• **Problem statement**:
The reply should contain each record below, returned exactly as given.

User interface change data

################

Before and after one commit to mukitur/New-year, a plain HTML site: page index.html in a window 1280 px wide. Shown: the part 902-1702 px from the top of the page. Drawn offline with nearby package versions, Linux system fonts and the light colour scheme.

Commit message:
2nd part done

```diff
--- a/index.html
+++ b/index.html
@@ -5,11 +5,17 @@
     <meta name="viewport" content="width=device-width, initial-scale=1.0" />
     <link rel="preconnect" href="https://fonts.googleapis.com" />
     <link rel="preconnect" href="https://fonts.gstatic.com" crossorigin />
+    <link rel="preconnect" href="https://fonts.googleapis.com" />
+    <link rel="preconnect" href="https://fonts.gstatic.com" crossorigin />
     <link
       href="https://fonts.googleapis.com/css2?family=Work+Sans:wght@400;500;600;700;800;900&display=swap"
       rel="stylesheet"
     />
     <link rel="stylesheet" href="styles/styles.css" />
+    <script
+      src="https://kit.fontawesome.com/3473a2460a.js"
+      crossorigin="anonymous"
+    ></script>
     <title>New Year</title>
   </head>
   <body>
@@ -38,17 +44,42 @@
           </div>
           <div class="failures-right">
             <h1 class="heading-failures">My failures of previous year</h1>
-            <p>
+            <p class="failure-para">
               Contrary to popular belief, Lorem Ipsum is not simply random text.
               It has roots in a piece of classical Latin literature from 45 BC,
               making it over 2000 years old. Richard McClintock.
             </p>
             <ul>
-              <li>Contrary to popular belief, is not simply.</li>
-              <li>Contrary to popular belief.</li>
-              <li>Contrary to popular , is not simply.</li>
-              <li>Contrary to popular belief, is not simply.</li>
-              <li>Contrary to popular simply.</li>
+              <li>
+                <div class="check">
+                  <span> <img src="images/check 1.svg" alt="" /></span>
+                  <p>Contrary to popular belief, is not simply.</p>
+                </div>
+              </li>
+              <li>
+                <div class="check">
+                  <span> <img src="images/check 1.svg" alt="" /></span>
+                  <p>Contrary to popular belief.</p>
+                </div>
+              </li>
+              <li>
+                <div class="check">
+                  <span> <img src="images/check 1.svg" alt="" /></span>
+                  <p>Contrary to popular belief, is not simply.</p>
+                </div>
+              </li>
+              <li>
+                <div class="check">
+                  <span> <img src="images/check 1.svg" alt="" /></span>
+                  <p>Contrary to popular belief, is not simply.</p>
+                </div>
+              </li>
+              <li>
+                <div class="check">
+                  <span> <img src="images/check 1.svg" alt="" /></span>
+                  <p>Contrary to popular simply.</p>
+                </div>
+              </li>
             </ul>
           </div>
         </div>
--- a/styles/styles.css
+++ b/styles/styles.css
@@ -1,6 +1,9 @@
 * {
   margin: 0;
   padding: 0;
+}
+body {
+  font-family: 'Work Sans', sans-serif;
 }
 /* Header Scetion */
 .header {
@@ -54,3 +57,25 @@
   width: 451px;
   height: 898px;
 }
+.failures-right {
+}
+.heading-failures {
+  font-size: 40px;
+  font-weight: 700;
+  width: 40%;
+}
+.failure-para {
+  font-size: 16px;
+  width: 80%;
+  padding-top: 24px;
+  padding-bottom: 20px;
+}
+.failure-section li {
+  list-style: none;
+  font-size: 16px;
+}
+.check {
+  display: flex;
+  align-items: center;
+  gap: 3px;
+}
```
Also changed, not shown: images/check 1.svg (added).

################

• **Response**:
Before and after one commit to mukitur/New-year, a plain HTML site: page index.html in a window 1280 px wide. Shown: the part 902-1702 px from the top of the page. Drawn offline with nearby package versions, Linux system fonts and the light colour scheme.

Commit message:
2nd part done

```diff
--- a/index.html
+++ b/index.html
@@ -5,11 +5,17 @@
     <meta name="viewport" content="width=device-width, initial-scale=1.0" />
     <link rel="preconnect" href="https://fonts.googleapis.com" />
     <link rel="preconnect" href="https://fonts.gstatic.com" crossorigin />
+    <link rel="preconnect" href="https://fonts.googleapis.com" />
+    <link rel="preconnect" href="https://fonts.gstatic.com" crossorigin />
     <link
       href="https://fonts.googleapis.com/css2?family=Work+Sans:wght@400;500;600;700;800;900&display=swap"
       rel="stylesheet"
     />
     <link rel="stylesheet" href="styles/styles.css" />
+    <script
+      src="https://kit.fontawesome.com/3473a2460a.js"
+      crossorigin="anonymous"
+    ></script>
     <title>New Year</title>
   </head>
   <body>
@@ -38,17 +44,42 @@
           </div>
           <div class="failures-right">
             <h1 class="heading-failures">My failures of previous year</h1>
-            <p>
+            <p class="failure-para">
               Contrary to popular belief, Lorem Ipsum is not simply random text.
               It has roots in a piece of classical Latin literature from 45 BC,
               making it over 2000 years old. Richard McClintock.
             </p>
             <ul>
-              <li>Contrary to popular belief, is not simply.</li>
-              <li>Contrary to popular belief.</li>
-              <li>Contrary to popular , is not simply.</li>
-              <li>Contrary to popular belief, is not simply.</li>
-              <li>Contrary to popular simply.</li>
+              <li>
+                <div class="check">
+                  <span> <img src="images/check 1.svg" alt="" /></span>
+                  <p>Contrary to popular belief, is not simply.</p>
+                </div>
+              </li>
+              <li>
+                <div class="check">
+                  <span> <img src="images/check 1.svg" alt="" /></span>
+                  <p>Contrary to popular belief.</p>
+                </div>
+              </li>
+              <li>
+                <div class="check">
+                  <span> <img src="images/check 1.svg" alt="" /></span>
+                  <p>Contrary to popular belief, is not simply.</p>
+                </div>
+              </li>
+              <li>
+                <div class="check">
+                  <span> <img src="images/check 1.svg" alt="" /></span>
+                  <p>Contrary to popular belief, is not simply.</p>
+                </div>
+              </li>
+              <li>
+                <div class="check">
+                  <span> <img src="images/check 1.svg" alt="" /></span>
+                  <p>Contrary to popular simply.</p>
+                </div>
+              </li>
             </ul>
           </div>
         </div>
--- a/styles/styles.css
+++ b/styles/styles.css
@@ -1,6 +1,9 @@
 * {
   margin: 0;
   padding: 0;
+}
+body {
+  font-family: 'Work Sans', sans-serif;
 }
 /* Header Scetion */
 .header {
@@ -54,3 +57,25 @@
   width: 451px;
   height: 898px;
 }
+.failures-right {
+}
+.heading-failures {
+  font-size: 40px;
+  font-weight: 700;
+  width: 40%;
+}
+.failure-para {
+  font-size: 16px;
+  width: 80%;
+  padding-top: 24px;
+  padding-bottom: 20px;
+}
+.failure-section li {
+  list-style: none;
+  font-size: 16px;
+}
+.check {
+  display: flex;
+  align-items: center;
+  gap: 3px;
+}
```
Also changed, not shown: images/check 1.svg (added).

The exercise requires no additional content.